It is improbable anyone would wrongly identify the chief executive David Gill as Howling Mad Murdock, or in a crowded room mistake Malcolm Glazer for the rampaging BA Baracus. But this week, the club’s vice-chairman, Ed Woodward, made a bold attempt to cast himself as the game’s Colonel Hannibal Smith.
The A Team leader, it might be recalled, was a stickler for preparation: “I love it when a plan comes together,” he would smirk from aboard his helicopter as his team-mates unleashed anarchy and destruction down below him.
Well, this week Woodward, in perhaps an attempt no longer to be confused with his namesake as the star of The Wicker Man, insisted that he too had a plan. A very good one, he added.
Woodward’s plan concerns the inevitable retirement of Sir Alex Ferguson and who is going to replace him. Although Ferguson appears still to be in rude health and close to the peak of his powers, for the club hierarchy this is by far the most pressing business issue on their agenda.
Never mind trawling the world in search of official marine diesel engine
partners or launching a range of
It is, quite simply, down to Ferguson that Woodward could brag this week of his organisation’s rapidly expanding commercial portfolio.
Were it not for the success on the field the manager has delivered over the past two decades, it is unlikely many of the 44 regional telecommunications businesses around the globe who now boast of such association would have attached themselves to the United brand.

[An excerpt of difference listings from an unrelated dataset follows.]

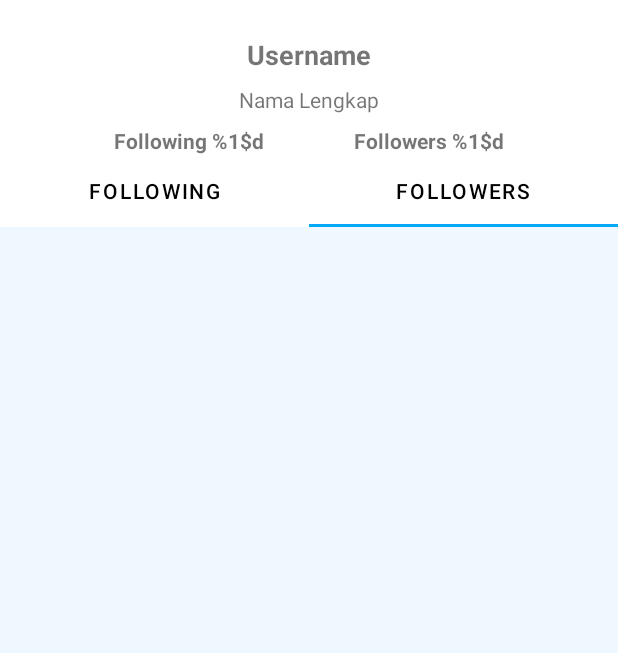
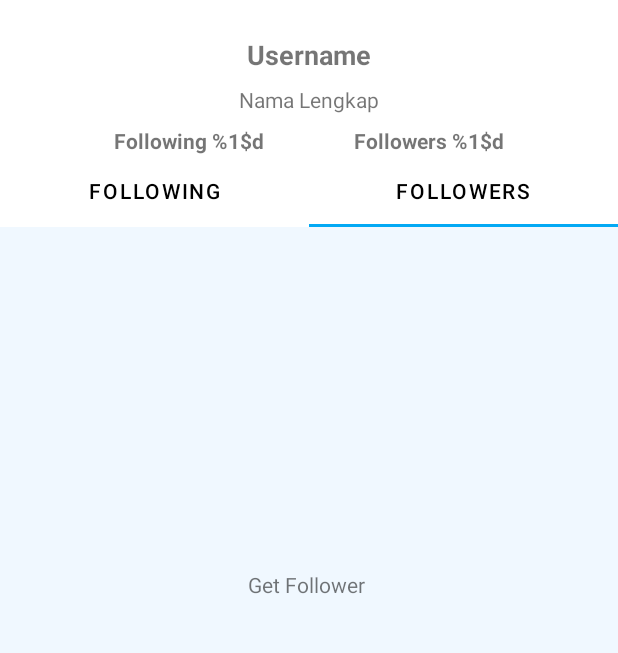
Before and after one commit to ariq028/GitHubUser, an Android app: the FollowingFragment screen opened directly, with no data from a screen before it, tab 2 chosen, on a phone screen of 412 x 824 dp, the part 294-947 px from its top. Run offline under Robolectric (Android 15) with nearby library versions, the phone set to English and light mode, and no system bars; our stand-ins replace CircleImageView; pictures from the network do not load.

Commit message:
fix fragment text

```diff
--- a/app/src/main/java/com/example/githubuser/ApiService.kt
+++ b/app/src/main/java/com/example/githubuser/ApiService.kt
@@ -5,14 +5,17 @@ import retrofit2.http.*
 
 interface ApiService {
     @GET("search/users")
-    @Headers("Authorization: token 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")
+    @Headers("Authorization: token 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")
     fun getGithub(
         @Query("q") username: String
     ): Call<GithubResponse>
+    @Headers("Authorization: token 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")
     @GET("users/{username}")
     fun getDetailUser(@Path("username") username: String): Call<DetailUserResponse>
+    @Headers("Authorization: token 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")
     @GET("users/{username}/followers")
     fun getFollowers(@Path("username") username: String): Call<List<ItemsItem>>
+    @Headers("Authorization: token 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")
     @GET("users/{username}/following")
     fun getFollowing(@Path("username") username: String): Call<List<ItemsItem>>
 }
--- a/app/src/main/java/com/example/githubuser/FollowingFragment.kt
+++ b/app/src/main/java/com/example/githubuser/FollowingFragment.kt
@@ -1,6 +1,5 @@
 package com.example.githubuser
 
-import android.annotation.SuppressLint
 import android.os.Bundle
 import android.view.LayoutInflater
 import android.view.View
@@ -21,9 +20,9 @@ class FollowingFragment : Fragment() {
         val position = arguments?.getInt(ARG_POSITION, 0)
         val username = arguments?.getString(ARG_USERNAME)
         if (position == 1) {
-
+            binding.testUsername.text = "Get Following $username"
         } else {
-
+            binding.testUsername.text = "Get Follower $username"
         }
     }
 
--- a/app/src/main/res/layout/fragment_following.xml
+++ b/app/src/main/res/layout/fragment_following.xml
@@ -20,16 +20,26 @@
         app:layout_constraintTop_toTopOf="parent"
         tools:visibility="visible" />
 
-
-    <androidx.recyclerview.widget.RecyclerView
-        android:id="@+id/rvFollow"
-        android:layout_width="0dp"
-        android:layout_height="0dp"
-        android:overScrollMode="never"
-        android:scrollbarSize="0dp"
+    <TextView
+        android:id="@+id/testUsername"
+        android:layout_width="wrap_content"
+        android:layout_height="wrap_content"
+        android:text="@string/username"
         app:layout_constraintBottom_toBottomOf="parent"
         app:layout_constraintEnd_toEndOf="parent"
         app:layout_constraintStart_toStartOf="parent"
         app:layout_constraintTop_toTopOf="parent" />
 
+
+<!--    <androidx.recyclerview.widget.RecyclerView-->
+<!--        android:id="@+id/rvFollow"-->
+<!--        android:layout_width="0dp"-->
+<!--        android:layout_height="0dp"-->
+<!--        android:overScrollMode="never"-->
+<!--        android:scrollbarSize="0dp"-->
+<!--        app:layout_constraintBottom_toBottomOf="parent"-->
+<!--        app:layout_constraintEnd_toEndOf="parent"-->
+<!--        app:layout_constraintStart_toStartOf="parent"-->
+<!--        app:layout_constraintTop_toTopOf="parent" />-->
+
 </androidx.constraintlayout.widget.ConstraintLayout>
```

Finding the right man to maintain such success is self-evidently the single most important future corporate decision.
The trouble is, whatever Woodward might claim, it is not something that can be easily planned for. Looking back over Ferguson’s quarter of a century at Old Trafford, it is almost comical to recall who has been seriously tipped to be his successor.
When he was under pressure in his first few years, the incessant speculation was that either Howard Kendall or Lawrie McMenemy would be invited to take over. We can reasonably assume that if they had, neither one would still be in position at the club. Later, over the years names such as Bryan Robson, Steve Bruce and Roy Keane were routinely proposed. Their subsequent management failure suggests such an appointment might not have been that successful.
When Ferguson actually did announce his retirement in 2002, the club hierarchy
pursued Sven-Goran Eriksson. At the time they thought it a reasonable
choice: the Swede was doing well with
The problem with trying to plan for these things is that managerial fashion is fickle. Stars quickly extinguish themselves. Just look at Owen Coyle, who appeared to be on such a rapid upward trajectory a couple of seasons ago, some even touted him as a future United boss.
Not now they don’t. Equally Ole Gunnar Solskjaer – apparently just now sought by every club in the country with a vacancy – might well, by the time United finally need to replace their institution, have been found wanting.
Deciding on a suitable candidate so far ahead of the event is, therefore, almost pointless. Especially as Ferguson seems to outpace them all.
To be fair, Woodward claims he and his team have identified not so much a name as the type of manager they want. Well, yes. We can assume they want someone with experience who knows how to create a winning team.
But just who can fulfil that brief depends on when the vacancy comes up. Pep Guardiola and Jose Mourinho – the two most immediately obvious possibilities – might well not be available when United come calling. They might have other ambitions, other ideas, other directions.
To insist that the succession can be planned suggests one of two things. Either Woodward shares the common delusion of the bureaucrat that procedure can control the most uncontrollable of events. Or he knows something he is not telling about Ferguson’s immediate future.
That is the more intriguing possibility. Maybe the grand old man of the game has already marked his employers’ cards and is off at the end of this season.
But having learnt his lesson from the last occasion he went public about
retiring, this time he is keeping quiet about it. In which case, if it is
indeed that imminent, United supporters will hope those in charge of the
club have done the sensible thing and have already opened negotiations with
Right now, David Moyes – with Ryan Giggs and Gary Neville as his assistants – is surely the man most likely to succeed. But then what do we know? We are not the ones who are bragging, Hannibal Smith fashion, about a plan coming together.
SPEND OLYMPIC SURPLUS ON SPORT FOR ALL
Through the fug generated by an alphabet spaghetti of organisations – Locog,
BOA, ODA – one thing is clear about the triumphant London
Sure, the budget has grown somewhat over the seven years of their gestation. Nonetheless it seems, after the final sums have been calculated, there is a £377 million surplus to hand.
Inevitably, everyone concerned – particularly the Treasury – reckons they should have first dibs on the cash.
But it seems pretty obvious what should happen to it: if we are serious about a proper Olympic legacy it should be spent immediately on grassroots sporting infrastructure: £377 million would buy more than 600 floodlit 3G artificial multisport pitches, more than doubling the nation’s stock overnight.
It would pay for a dozen 50-metre swimming pools, 22 Eton Dorney-scale rowing lakes or 150 new gymnastics centres.
This is indeed enough to make a difference. It was earmarked to be spent on sport. So let’s spend it on sport; sport for all.